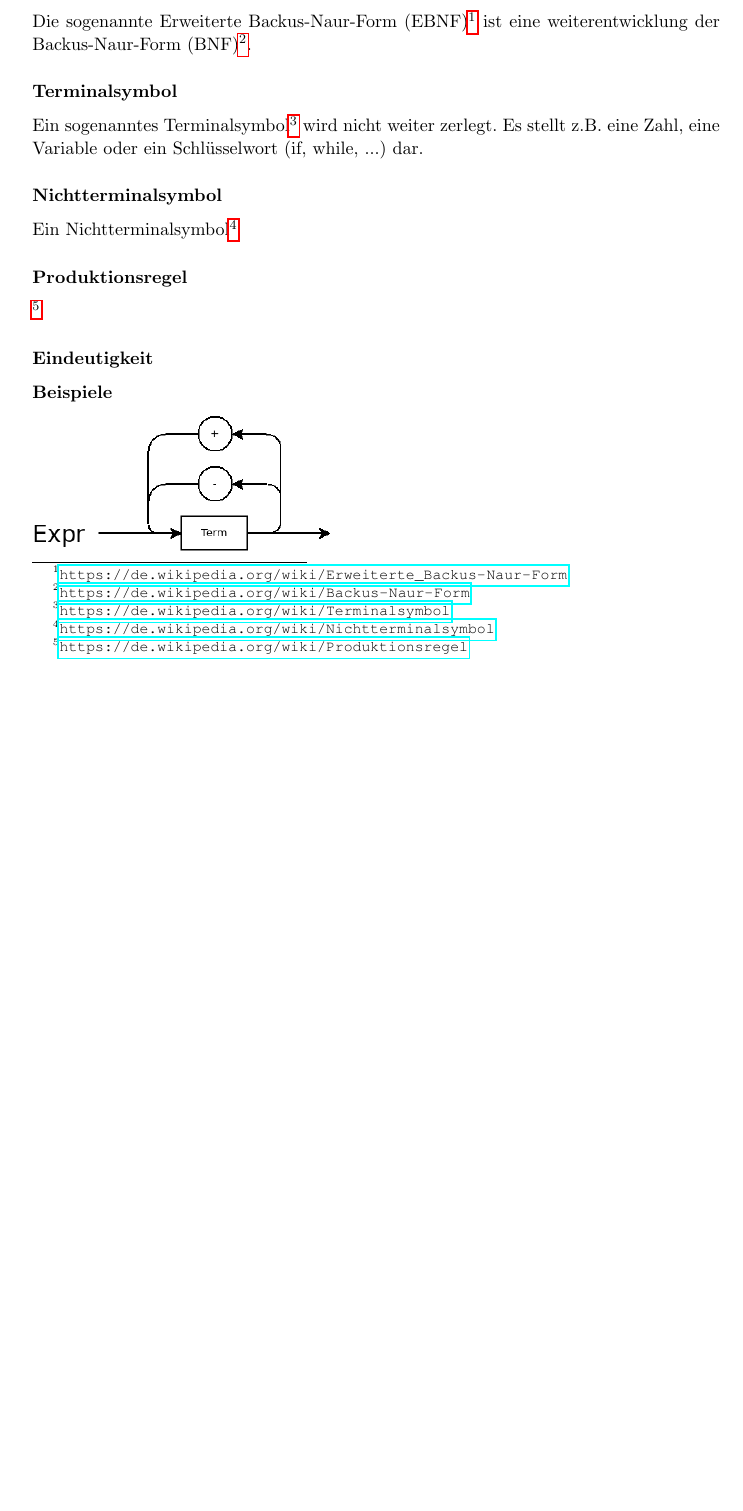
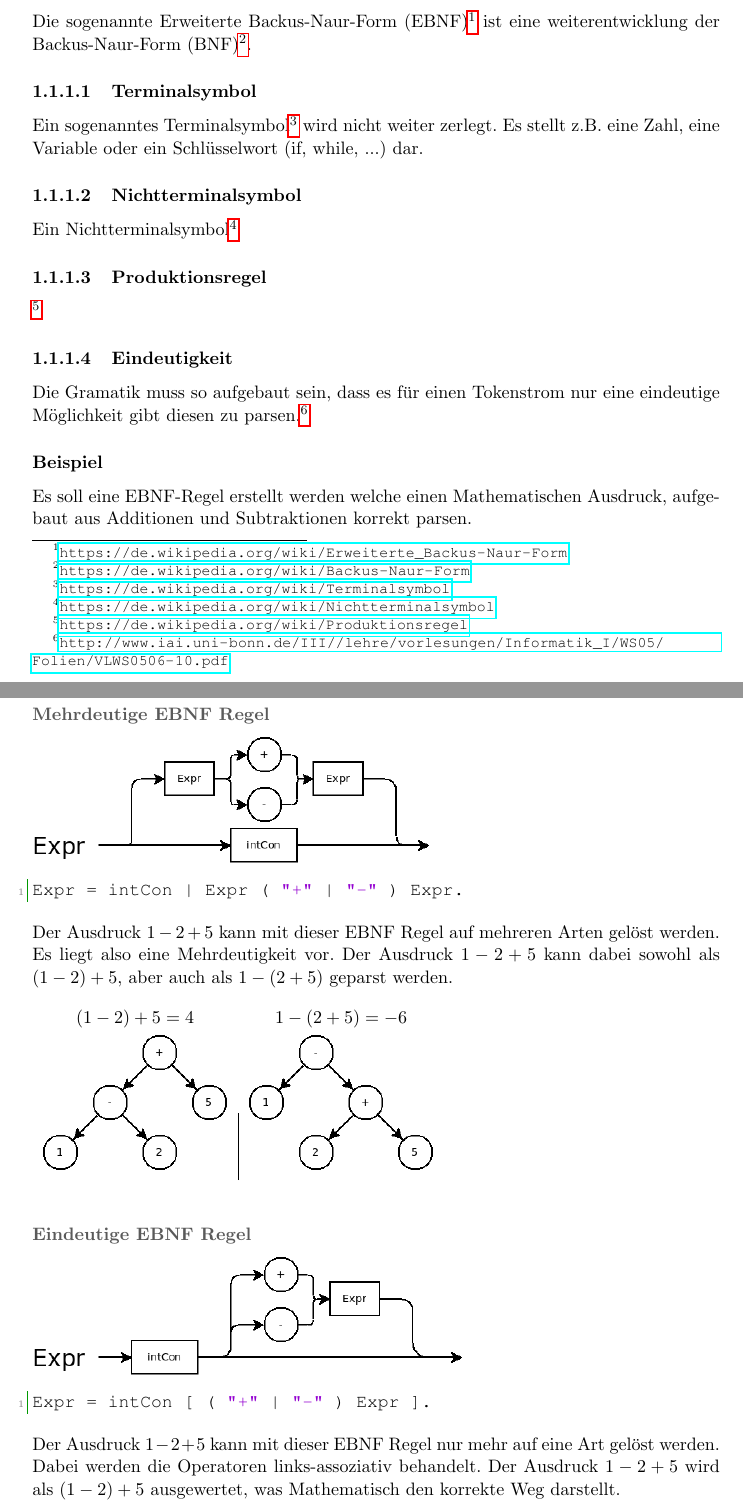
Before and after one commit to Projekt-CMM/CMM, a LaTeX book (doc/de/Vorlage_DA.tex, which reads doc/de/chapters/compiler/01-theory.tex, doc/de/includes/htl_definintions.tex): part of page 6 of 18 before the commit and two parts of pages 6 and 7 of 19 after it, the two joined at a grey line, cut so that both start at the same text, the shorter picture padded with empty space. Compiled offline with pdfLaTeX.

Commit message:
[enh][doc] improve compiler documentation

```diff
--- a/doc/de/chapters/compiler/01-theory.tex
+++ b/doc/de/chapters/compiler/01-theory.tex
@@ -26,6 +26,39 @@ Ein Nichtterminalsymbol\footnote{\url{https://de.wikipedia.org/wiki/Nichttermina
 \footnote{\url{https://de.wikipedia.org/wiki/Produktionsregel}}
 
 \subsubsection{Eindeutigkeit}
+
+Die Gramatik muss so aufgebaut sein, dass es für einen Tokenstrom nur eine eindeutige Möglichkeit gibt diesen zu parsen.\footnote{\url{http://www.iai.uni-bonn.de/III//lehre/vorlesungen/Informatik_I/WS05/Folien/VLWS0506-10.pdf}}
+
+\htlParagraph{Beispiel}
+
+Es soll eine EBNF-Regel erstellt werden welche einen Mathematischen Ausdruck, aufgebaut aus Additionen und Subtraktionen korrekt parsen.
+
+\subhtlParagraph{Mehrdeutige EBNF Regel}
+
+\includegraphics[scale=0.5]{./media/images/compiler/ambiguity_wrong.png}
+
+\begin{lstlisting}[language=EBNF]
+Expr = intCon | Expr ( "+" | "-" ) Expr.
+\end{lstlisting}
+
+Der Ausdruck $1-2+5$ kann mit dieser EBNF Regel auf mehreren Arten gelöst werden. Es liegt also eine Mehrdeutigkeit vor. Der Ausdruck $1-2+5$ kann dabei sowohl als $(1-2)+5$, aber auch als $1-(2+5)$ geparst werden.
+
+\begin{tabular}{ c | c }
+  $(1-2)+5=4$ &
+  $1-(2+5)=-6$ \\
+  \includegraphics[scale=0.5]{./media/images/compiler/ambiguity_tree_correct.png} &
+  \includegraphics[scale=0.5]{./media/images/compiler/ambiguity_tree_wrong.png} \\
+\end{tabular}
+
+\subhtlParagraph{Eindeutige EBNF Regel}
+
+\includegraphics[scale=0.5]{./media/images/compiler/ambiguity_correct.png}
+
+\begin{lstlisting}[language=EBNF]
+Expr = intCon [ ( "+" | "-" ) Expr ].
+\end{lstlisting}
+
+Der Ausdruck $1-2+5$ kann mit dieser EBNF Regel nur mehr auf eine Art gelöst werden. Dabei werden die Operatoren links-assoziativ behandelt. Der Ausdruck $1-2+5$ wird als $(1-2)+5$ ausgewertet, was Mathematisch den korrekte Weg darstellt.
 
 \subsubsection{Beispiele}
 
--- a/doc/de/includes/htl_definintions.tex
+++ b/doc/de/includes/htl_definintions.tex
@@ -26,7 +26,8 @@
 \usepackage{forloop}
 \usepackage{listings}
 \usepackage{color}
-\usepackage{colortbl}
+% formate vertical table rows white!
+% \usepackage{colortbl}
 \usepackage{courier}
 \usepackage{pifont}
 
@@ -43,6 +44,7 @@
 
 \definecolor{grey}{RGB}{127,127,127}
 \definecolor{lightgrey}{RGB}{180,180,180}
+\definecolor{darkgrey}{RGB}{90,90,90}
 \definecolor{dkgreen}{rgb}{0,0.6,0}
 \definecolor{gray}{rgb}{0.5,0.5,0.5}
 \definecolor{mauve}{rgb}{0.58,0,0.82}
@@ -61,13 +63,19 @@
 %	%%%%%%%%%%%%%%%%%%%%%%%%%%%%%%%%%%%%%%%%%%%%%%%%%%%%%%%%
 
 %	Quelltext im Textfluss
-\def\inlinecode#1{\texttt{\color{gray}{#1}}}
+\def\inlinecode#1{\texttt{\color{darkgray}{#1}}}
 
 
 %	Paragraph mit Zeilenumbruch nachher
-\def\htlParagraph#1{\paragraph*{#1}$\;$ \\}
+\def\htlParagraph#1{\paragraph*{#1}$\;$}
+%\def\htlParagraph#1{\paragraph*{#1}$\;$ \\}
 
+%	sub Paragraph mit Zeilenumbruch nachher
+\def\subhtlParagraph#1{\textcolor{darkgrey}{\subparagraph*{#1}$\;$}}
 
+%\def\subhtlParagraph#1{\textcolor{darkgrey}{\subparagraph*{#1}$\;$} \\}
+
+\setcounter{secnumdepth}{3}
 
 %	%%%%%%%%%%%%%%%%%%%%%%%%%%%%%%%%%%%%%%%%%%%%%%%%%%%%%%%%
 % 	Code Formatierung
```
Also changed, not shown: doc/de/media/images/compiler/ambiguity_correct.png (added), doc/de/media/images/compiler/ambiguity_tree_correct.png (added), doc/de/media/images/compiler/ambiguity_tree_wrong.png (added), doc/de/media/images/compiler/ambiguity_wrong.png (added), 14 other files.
==
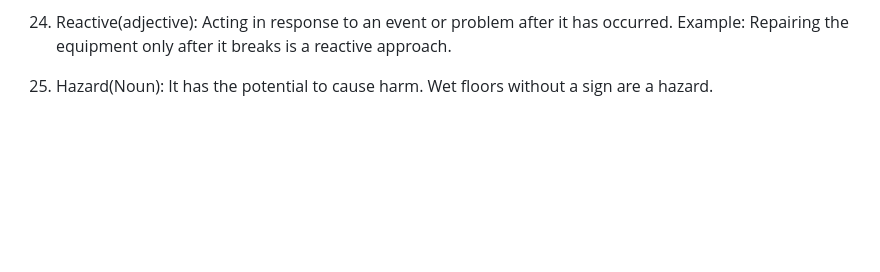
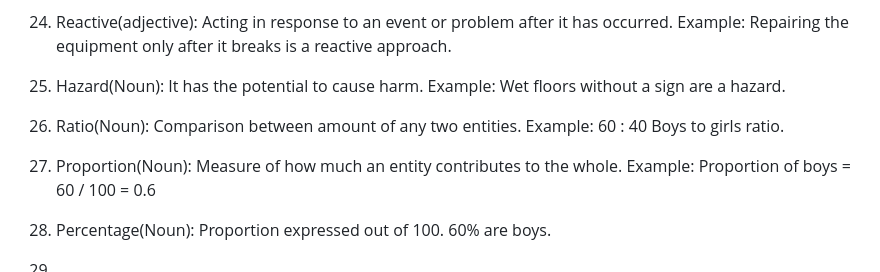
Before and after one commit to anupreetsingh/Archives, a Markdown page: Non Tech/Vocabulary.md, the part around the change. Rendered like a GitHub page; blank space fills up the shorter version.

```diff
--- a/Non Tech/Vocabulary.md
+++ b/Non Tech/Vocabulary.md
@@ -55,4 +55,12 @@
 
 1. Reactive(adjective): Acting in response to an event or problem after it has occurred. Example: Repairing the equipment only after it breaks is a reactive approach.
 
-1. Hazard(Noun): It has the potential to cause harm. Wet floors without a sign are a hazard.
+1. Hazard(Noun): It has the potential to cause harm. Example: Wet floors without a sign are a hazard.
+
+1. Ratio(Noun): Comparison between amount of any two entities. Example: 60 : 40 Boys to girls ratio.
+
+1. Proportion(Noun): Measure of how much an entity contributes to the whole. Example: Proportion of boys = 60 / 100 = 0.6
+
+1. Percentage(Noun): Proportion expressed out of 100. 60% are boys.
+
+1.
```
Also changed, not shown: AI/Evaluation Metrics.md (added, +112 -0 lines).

▸ **Work required**:
Return a copy of each line in the records above that has "usepackage" in it.

▸ **Problem solution**:
 \usepackage{forloop}
 \usepackage{listings}
 \usepackage{color}
-\usepackage{colortbl}
+% \usepackage{colortbl}
 \usepackage{courier}
 \usepackage{pifont}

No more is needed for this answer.